Traditionally, the Western political and philosophical tradition held that true social justice points toward a raceless future—that racial categories are themselves inherently racist, and a sincere advocacy for social justice requires a commitment to the elimination or abolition of race altogether. This book focuses on the underlying assumptions that inform this view of race and racism, arguing that it is ultimately bound up in a “politics of purity”—an understanding of human agency, and reality itself, as requiring all-or-nothing categories with clear and unambiguous boundaries. Racism, being organized around a conception of whiteness as the purest manifestation of the human, thus demands a constant policing of the boundaries among racial categories.

Drawing upon a close engagement with historical treatments of the development of racial categories and identities, the book argues that races should be understood not as clear and distinct categories of being but rather as ambiguous and indeterminate (yet importantly real) processes of social negotiation. As one of its central examples, it lays out the case of the Irish in seventeenth-century Barbados, who occasionally united with black slaves to fight white supremacy—and did so as white people, not as nonwhites who later became white when they capitulated to white supremacy.

Against the politics of purity, Monahan calls for the emergence of a “creolizing subjectivity” that would place such ambiguity at the center of our understanding of race.
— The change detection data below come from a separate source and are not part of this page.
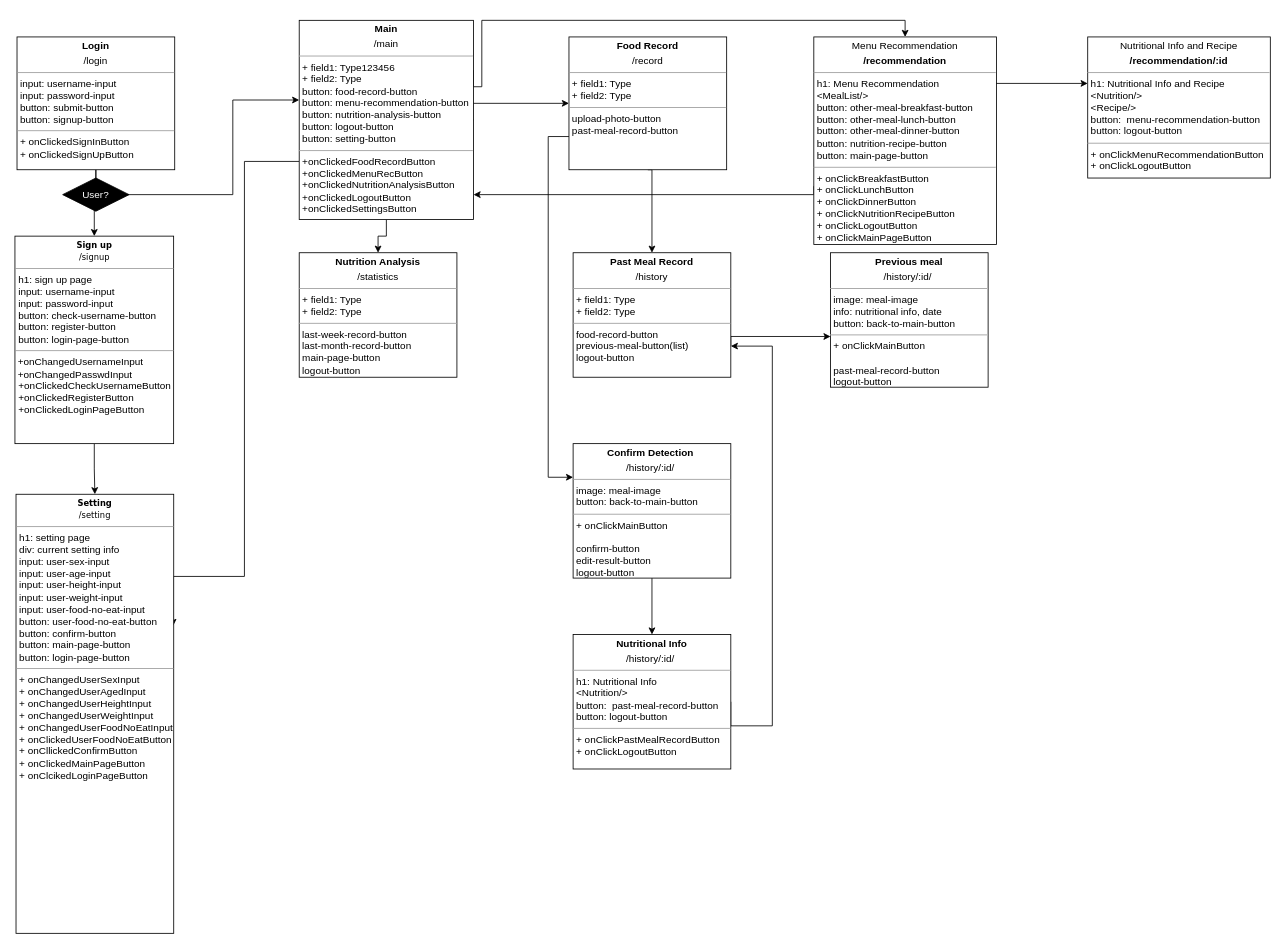
Above: Untitled Diagram.drawio in swsnu/swpp2021-team5 (draw.io), before the change. Source tidied: cells renumbered, new cells numbered last; positions are measured from the earlier drawing's top-left corner, leaving out a move shared by most shapes. Both pictures are drawn from the tidied source at 83%, with x=0, y=0 at pixel (15, 20).
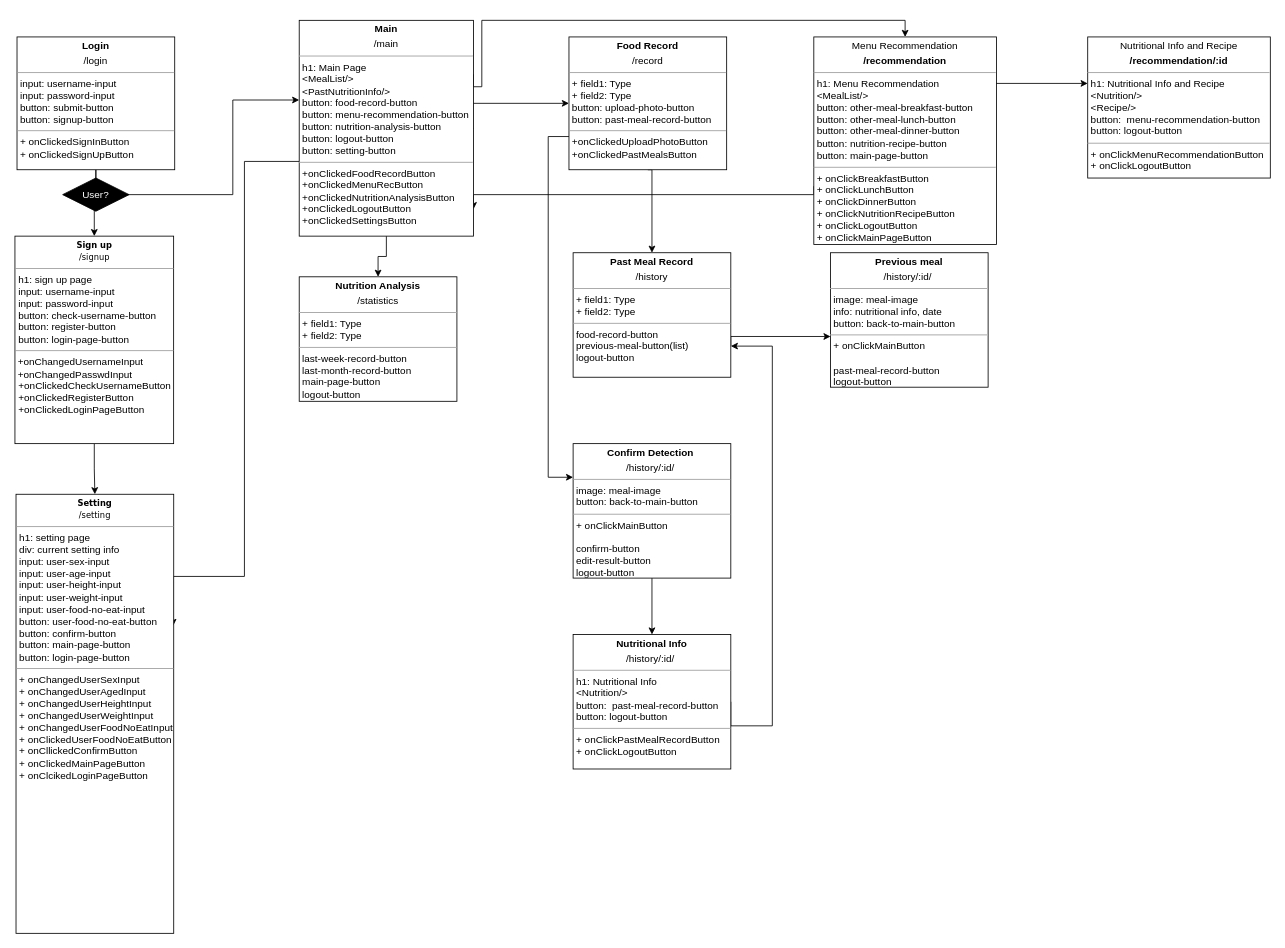
After the change.

What changed in the source:
```diff
@@
     <mxCell id="2" value="&lt;p style=&quot;margin: 0px ; margin-top: 4px ; text-align: center&quot;&gt;&lt;b&gt;Nutrition Analysis&lt;/b&gt;&lt;/p&gt;&lt;p style=&quot;margin: 0px ; margin-top: 4px ; text-align: center&quot;&gt;/statistics&lt;/p&gt;&lt;hr size=&quot;1&quot;&gt;&lt;p style=&quot;margin: 0px ; margin-left: 4px&quot;&gt;+ field1: Type&lt;br&gt;+ field2: Type&lt;/p&gt;&lt;hr size=&quot;1&quot;&gt;&lt;p style=&quot;margin: 0px ; margin-left: 4px&quot;&gt;last-week-record-button&lt;/p&gt;&lt;p style=&quot;margin: 0px ; margin-left: 4px&quot;&gt;last-month-record-button&lt;/p&gt;&lt;p style=&quot;margin: 0px ; margin-left: 4px&quot;&gt;main-page-button&lt;/p&gt;&lt;p style=&quot;margin: 0px ; margin-left: 4px&quot;&gt;logout-button&lt;/p&gt;" style="verticalAlign=top;align=left;overflow=fill;fontSize=12;fontFamily=Helvetica;html=1;rounded=0;shadow=0;comic=0;labelBackgroundColor=none;strokeWidth=1;" parent="1" vertex="1">
-      <mxGeometry x="342" y="280" width="190" height="150" as="geometry" />
+      <mxGeometry x="342" y="309" width="190" height="150" as="geometry" />
     </mxCell>
@@
-    <mxCell id="9" value="&lt;p style=&quot;margin: 0px ; margin-top: 4px ; text-align: center&quot;&gt;&lt;b&gt;Main&lt;/b&gt;&lt;/p&gt;&lt;p style=&quot;margin: 0px ; margin-top: 4px ; text-align: center&quot;&gt;/main&lt;/p&gt;&lt;hr size=&quot;1&quot;&gt;&lt;p style=&quot;margin: 0px ; margin-left: 4px&quot;&gt;+ field1: Type123456&lt;br&gt;+ field2: Type&lt;/p&gt;&lt;p style=&quot;margin: 0px 0px 0px 4px&quot;&gt;button: food-record-button&lt;/p&gt;&lt;p style=&quot;margin: 0px 0px 0px 4px&quot;&gt;button: menu-recommendation-button&lt;/p&gt;&lt;p style=&quot;margin: 0px 0px 0px 4px&quot;&gt;button: nutrition-analysis-button&lt;/p&gt;&lt;p style=&quot;margin: 0px 0px 0px 4px&quot;&gt;button: logout-button&lt;/p&gt;&lt;p style=&quot;margin: 0px 0px 0px 4px&quot;&gt;button: setting-button&lt;/p&gt;&lt;hr size=&quot;1&quot;&gt;&lt;p style=&quot;margin: 0px ; margin-left: 4px&quot;&gt;+onClickedFoodRecordButton&lt;/p&gt;&lt;p style=&quot;margin: 0px ; margin-left: 4px&quot;&gt;+onClickedMenuRecButton&lt;/p&gt;&lt;p style=&quot;margin: 0px ; margin-left: 4px&quot;&gt;+onClickedNutritionAnalysisButton&lt;/p&gt;&lt;p style=&quot;margin: 0px ; margin-left: 4px&quot;&gt;+onClickedLogoutButton&lt;/p&gt;&lt;p style=&quot;margin: 0px ; margin-left: 4px&quot;&gt;+onClickedSettingsButton&lt;/p&gt;" style="verticalAlign=top;align=left;overflow=fill;fontSize=12;fontFamily=Helvetica;html=1;rounded=0;shadow=0;comic=0;labelBackgroundColor=none;strokeWidth=1;" parent="1" vertex="1">
-      <mxGeometry x="342" width="210" height="240" as="geometry" />
+    <mxCell id="9" value="&lt;p style=&quot;margin: 0px ; margin-top: 4px ; text-align: center&quot;&gt;&lt;b&gt;Main&lt;/b&gt;&lt;/p&gt;&lt;p style=&quot;margin: 0px ; margin-top: 4px ; text-align: center&quot;&gt;/main&lt;/p&gt;&lt;hr size=&quot;1&quot;&gt;&lt;p style=&quot;margin: 0px ; margin-left: 4px&quot;&gt;h1: Main Page&lt;/p&gt;&lt;p style=&quot;margin: 0px ; margin-left: 4px&quot;&gt;&amp;lt;MealList/&amp;gt;&lt;/p&gt;&lt;p style=&quot;margin: 0px ; margin-left: 4px&quot;&gt;&amp;lt;PastNutritionInfo/&amp;gt;&lt;/p&gt;&lt;p style=&quot;margin: 0px 0px 0px 4px&quot;&gt;button: food-record-button&lt;/p&gt;&lt;p style=&quot;margin: 0px 0px 0px 4px&quot;&gt;button: menu-recommendation-button&lt;/p&gt;&lt;p style=&quot;margin: 0px 0px 0px 4px&quot;&gt;button: nutrition-analysis-button&lt;/p&gt;&lt;p style=&quot;margin: 0px 0px 0px 4px&quot;&gt;button: logout-button&lt;/p&gt;&lt;p style=&quot;margin: 0px 0px 0px 4px&quot;&gt;button: setting-button&lt;/p&gt;&lt;hr size=&quot;1&quot;&gt;&lt;p style=&quot;margin: 0px ; margin-left: 4px&quot;&gt;+onClickedFoodRecordButton&lt;/p&gt;&lt;p style=&quot;margin: 0px ; margin-left: 4px&quot;&gt;+onClickedMenuRecButton&lt;/p&gt;&lt;p style=&quot;margin: 0px ; margin-left: 4px&quot;&gt;+onClickedNutritionAnalysisButton&lt;/p&gt;&lt;p style=&quot;margin: 0px ; margin-left: 4px&quot;&gt;+onClickedLogoutButton&lt;/p&gt;&lt;p style=&quot;margin: 0px ; margin-left: 4px&quot;&gt;+onClickedSettingsButton&lt;/p&gt;" style="verticalAlign=top;align=left;overflow=fill;fontSize=12;fontFamily=Helvetica;html=1;rounded=0;shadow=0;comic=0;labelBackgroundColor=none;strokeWidth=1;" parent="1" vertex="1">
+      <mxGeometry x="342" width="210" height="260" as="geometry" />
     </mxCell>
@@
-    <mxCell id="16" value="&lt;p style=&quot;margin: 0px ; margin-top: 4px ; text-align: center&quot;&gt;&lt;b&gt;Food Record&lt;/b&gt;&lt;/p&gt;&lt;p style=&quot;margin: 0px ; margin-top: 4px ; text-align: center&quot;&gt;/record&lt;/p&gt;&lt;hr size=&quot;1&quot;&gt;&lt;p style=&quot;margin: 0px ; margin-left: 4px&quot;&gt;+ field1: Type&lt;br&gt;+ field2: Type&lt;/p&gt;&lt;hr size=&quot;1&quot;&gt;&lt;p style=&quot;margin: 0px ; margin-left: 4px&quot;&gt;upload-photo-button&lt;/p&gt;&lt;p style=&quot;margin: 0px ; margin-left: 4px&quot;&gt;past-meal-record-button&lt;br&gt;&lt;/p&gt;" style="verticalAlign=top;align=left;overflow=fill;fontSize=12;fontFamily=Helvetica;html=1;rounded=0;shadow=0;comic=0;labelBackgroundColor=none;strokeWidth=1;" parent="1" vertex="1">
+    <mxCell id="16" value="&lt;p style=&quot;margin: 0px ; margin-top: 4px ; text-align: center&quot;&gt;&lt;b&gt;Food Record&lt;/b&gt;&lt;/p&gt;&lt;p style=&quot;margin: 0px ; margin-top: 4px ; text-align: center&quot;&gt;/record&lt;/p&gt;&lt;hr size=&quot;1&quot;&gt;&lt;p style=&quot;margin: 0px ; margin-left: 4px&quot;&gt;+ field1: Type&lt;br&gt;+ field2: Type&lt;/p&gt;&lt;p style=&quot;margin: 0px 0px 0px 4px&quot;&gt;button: upload-photo-button&lt;/p&gt;&lt;p style=&quot;margin: 0px 0px 0px 4px&quot;&gt;button: past-meal-record-button&lt;/p&gt;&lt;hr size=&quot;1&quot;&gt;&lt;p style=&quot;margin: 0px ; margin-left: 4px&quot;&gt;+onClickedUploadPhotoButton&lt;/p&gt;&lt;p style=&quot;margin: 0px ; margin-left: 4px&quot;&gt;+onClickedPastMealsButton&lt;/p&gt;" style="verticalAlign=top;align=left;overflow=fill;fontSize=12;fontFamily=Helvetica;html=1;rounded=0;shadow=0;comic=0;labelBackgroundColor=none;strokeWidth=1;" parent="1" vertex="1">
       <mxGeometry x="667" y="20" width="190" height="160" as="geometry" />
     </mxCell>
```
The Creolizing Subject takes seriously the way in which racial categories, in all of their variety and ambiguity, situate and condition our identity, while emphasizing our capacity, as agents, to engage in the ongoing contestation and negotiation of the meaning and significance of those very categories